NASCAR has a decidedly different look for 2013, with all-new racecars debuting at the Daytona 500 on Sunday. It's a big change that should excite casual car fans as well as those hard-core enthusiasts who paint their favorite driver's number on their face. For the first time in decades, the redesigned racecars look like real street-driven production versions.
Since 2007, NASCAR's Sprint Cup series — its most elite racing tier — featured cars from Chevrolet, Dodge, Ford and Toyota with the same basic shape and little to distinguish them other than decals used to imitate headlights, grilles and taillights. Fans began to complain about how similar the racecars looked soon after their introduction.
"While successful in introducing a safe car, it lacked manufacturer-specific attributes. Manufacturers had very little room to make them representative other than with decals," says Mark Kent, director of GM racing. "For 2013, the all-new car builds on the current car but allows manufacturers the opportunity to make them look like their production counterparts."
NASCAR and the automakers worked closely together to design the new racecar, making them seem closer to the everyday versions seen in millions of garages nationwide.
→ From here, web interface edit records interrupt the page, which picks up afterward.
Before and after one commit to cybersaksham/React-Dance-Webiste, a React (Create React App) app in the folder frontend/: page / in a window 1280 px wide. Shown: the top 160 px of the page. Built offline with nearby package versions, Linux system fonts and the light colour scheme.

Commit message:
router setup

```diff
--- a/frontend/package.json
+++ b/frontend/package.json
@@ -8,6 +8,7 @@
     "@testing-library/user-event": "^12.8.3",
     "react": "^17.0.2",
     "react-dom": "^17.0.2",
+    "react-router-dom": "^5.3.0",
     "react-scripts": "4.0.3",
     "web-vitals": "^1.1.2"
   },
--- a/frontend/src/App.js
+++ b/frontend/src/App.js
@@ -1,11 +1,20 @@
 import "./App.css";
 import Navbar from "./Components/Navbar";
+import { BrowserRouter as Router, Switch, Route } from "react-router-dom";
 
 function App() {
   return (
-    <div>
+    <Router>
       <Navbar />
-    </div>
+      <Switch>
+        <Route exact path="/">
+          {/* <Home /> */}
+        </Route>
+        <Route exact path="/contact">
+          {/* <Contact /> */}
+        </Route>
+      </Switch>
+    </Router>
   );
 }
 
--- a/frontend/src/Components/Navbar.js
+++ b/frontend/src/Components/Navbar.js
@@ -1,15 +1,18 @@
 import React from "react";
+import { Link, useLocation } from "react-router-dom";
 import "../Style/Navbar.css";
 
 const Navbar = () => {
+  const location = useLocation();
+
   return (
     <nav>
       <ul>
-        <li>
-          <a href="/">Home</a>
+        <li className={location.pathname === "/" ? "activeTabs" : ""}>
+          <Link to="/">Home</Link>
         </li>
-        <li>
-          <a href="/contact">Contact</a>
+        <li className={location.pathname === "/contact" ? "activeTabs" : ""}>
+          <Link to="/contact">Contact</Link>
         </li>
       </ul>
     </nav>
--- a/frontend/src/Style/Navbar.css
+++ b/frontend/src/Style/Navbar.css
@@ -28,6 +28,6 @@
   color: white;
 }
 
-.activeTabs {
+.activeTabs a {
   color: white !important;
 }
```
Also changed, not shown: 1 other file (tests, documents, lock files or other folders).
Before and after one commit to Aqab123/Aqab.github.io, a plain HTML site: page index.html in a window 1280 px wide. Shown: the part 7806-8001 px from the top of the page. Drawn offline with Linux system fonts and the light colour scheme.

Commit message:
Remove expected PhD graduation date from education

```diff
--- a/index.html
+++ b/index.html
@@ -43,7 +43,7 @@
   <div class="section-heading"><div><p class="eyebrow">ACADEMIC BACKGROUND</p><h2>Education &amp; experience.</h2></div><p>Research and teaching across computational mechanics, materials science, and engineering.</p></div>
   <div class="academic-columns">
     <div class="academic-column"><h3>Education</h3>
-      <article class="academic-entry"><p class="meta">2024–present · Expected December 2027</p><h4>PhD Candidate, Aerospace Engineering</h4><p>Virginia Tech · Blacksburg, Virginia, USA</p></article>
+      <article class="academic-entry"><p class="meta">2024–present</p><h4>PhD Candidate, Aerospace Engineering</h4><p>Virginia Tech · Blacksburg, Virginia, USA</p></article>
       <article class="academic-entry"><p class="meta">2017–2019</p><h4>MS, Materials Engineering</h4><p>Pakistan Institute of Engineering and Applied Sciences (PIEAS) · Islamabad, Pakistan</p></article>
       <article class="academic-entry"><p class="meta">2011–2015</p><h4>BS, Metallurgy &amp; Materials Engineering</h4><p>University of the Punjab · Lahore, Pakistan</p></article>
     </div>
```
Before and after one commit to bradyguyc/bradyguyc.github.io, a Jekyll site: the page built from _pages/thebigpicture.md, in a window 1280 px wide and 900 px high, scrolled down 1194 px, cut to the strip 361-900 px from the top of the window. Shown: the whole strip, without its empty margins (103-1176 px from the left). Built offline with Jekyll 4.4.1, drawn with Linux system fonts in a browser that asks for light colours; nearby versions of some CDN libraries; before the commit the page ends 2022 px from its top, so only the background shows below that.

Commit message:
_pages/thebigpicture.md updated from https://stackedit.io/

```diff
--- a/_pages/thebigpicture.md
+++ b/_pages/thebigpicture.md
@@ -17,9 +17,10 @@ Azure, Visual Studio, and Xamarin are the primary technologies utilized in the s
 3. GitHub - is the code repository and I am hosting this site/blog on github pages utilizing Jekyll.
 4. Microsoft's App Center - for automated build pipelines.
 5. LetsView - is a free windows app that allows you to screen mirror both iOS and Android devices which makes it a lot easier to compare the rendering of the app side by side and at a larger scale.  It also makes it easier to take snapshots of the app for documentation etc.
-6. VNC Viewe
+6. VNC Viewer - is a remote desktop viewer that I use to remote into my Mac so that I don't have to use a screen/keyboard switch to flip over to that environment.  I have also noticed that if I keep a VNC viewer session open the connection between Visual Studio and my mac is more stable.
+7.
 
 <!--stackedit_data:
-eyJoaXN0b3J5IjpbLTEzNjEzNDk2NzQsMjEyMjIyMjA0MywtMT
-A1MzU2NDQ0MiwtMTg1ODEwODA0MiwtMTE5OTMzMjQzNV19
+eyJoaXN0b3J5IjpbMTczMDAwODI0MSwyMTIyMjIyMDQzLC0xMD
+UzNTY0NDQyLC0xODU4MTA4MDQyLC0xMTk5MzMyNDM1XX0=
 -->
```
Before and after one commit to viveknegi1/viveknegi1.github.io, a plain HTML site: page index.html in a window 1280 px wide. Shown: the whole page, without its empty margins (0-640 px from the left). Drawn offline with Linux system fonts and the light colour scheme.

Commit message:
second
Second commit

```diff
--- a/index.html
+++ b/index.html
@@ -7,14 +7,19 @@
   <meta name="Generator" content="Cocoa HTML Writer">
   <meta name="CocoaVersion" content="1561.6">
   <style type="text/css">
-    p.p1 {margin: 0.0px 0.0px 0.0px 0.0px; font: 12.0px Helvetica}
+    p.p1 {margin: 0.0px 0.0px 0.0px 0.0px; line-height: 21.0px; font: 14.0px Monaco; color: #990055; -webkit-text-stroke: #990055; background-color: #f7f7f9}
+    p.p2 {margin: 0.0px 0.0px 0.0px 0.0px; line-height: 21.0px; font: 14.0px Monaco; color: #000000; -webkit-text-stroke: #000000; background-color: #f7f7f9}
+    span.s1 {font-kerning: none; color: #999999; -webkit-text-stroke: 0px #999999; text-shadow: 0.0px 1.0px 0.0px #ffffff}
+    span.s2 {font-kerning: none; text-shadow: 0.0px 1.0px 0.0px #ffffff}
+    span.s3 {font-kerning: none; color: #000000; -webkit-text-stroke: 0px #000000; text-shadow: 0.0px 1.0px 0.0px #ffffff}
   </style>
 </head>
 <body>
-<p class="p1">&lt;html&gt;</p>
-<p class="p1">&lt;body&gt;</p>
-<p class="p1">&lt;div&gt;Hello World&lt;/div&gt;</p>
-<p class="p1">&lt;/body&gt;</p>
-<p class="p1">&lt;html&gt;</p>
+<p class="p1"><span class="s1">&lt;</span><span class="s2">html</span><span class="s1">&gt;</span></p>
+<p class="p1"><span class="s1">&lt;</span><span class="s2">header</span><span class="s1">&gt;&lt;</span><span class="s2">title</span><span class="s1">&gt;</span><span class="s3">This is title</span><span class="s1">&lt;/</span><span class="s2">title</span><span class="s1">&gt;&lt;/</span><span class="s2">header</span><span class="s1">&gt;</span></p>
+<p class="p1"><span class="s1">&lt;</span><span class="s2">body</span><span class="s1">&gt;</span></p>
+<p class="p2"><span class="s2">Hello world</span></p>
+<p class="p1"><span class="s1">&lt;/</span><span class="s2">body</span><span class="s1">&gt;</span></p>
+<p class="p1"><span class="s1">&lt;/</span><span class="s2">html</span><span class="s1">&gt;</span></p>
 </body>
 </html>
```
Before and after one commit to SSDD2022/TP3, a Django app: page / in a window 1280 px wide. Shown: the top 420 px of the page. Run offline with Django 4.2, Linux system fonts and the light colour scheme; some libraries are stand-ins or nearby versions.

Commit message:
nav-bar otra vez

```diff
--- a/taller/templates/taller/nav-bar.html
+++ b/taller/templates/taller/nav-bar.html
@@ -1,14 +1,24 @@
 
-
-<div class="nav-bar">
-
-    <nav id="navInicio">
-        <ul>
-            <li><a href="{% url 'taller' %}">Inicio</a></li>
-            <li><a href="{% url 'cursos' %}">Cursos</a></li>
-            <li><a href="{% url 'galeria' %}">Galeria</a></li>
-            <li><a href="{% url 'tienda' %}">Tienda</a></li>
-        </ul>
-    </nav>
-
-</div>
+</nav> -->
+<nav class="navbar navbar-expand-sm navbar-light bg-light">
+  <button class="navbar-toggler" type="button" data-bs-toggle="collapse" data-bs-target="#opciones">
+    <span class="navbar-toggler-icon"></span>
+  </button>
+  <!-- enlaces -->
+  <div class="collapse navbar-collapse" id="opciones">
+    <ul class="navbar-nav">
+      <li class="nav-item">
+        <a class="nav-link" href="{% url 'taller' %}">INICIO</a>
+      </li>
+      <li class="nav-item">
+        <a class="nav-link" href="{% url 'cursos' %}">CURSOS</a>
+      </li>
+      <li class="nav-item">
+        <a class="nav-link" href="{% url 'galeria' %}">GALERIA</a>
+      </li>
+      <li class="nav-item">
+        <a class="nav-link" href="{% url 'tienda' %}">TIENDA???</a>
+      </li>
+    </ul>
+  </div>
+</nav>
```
"Toyota aerodynamicists worked on this, and for the first time ever they worked with the [production] Camry design engineers," said Lee White, president of Toyota Racing Development USA.
The new car's overall shape is sleeker and more proportional to a real car with a laid-down windshield that curves like a production car. Each Chevrolet SS, Ford Fusion and Toyota Camry on the track has individual characteristics beyond merely stickers and features unique front and rear styling. The 2013 Fusion's trademark upright, horizontally slotted grille looks the same on the racecar as it does on the road car.
"Fans can tell what they are," White said. "[That's] not something they could do before."
Appearing more like production cars was a major goal, but improved racing was also important. The new car's sleeker aerodynamics and lighter weight (150 pounds less) were done to promote a new style of racing. "We should see a bit of change where guys can hustle and be more aggressive than in the old car," said Robin Pemberton, NASCAR's vice president of competition.
Preseason testing looks promising and fans can see the end result when the new car runs its first full race in the Dayton 500 on Sunday.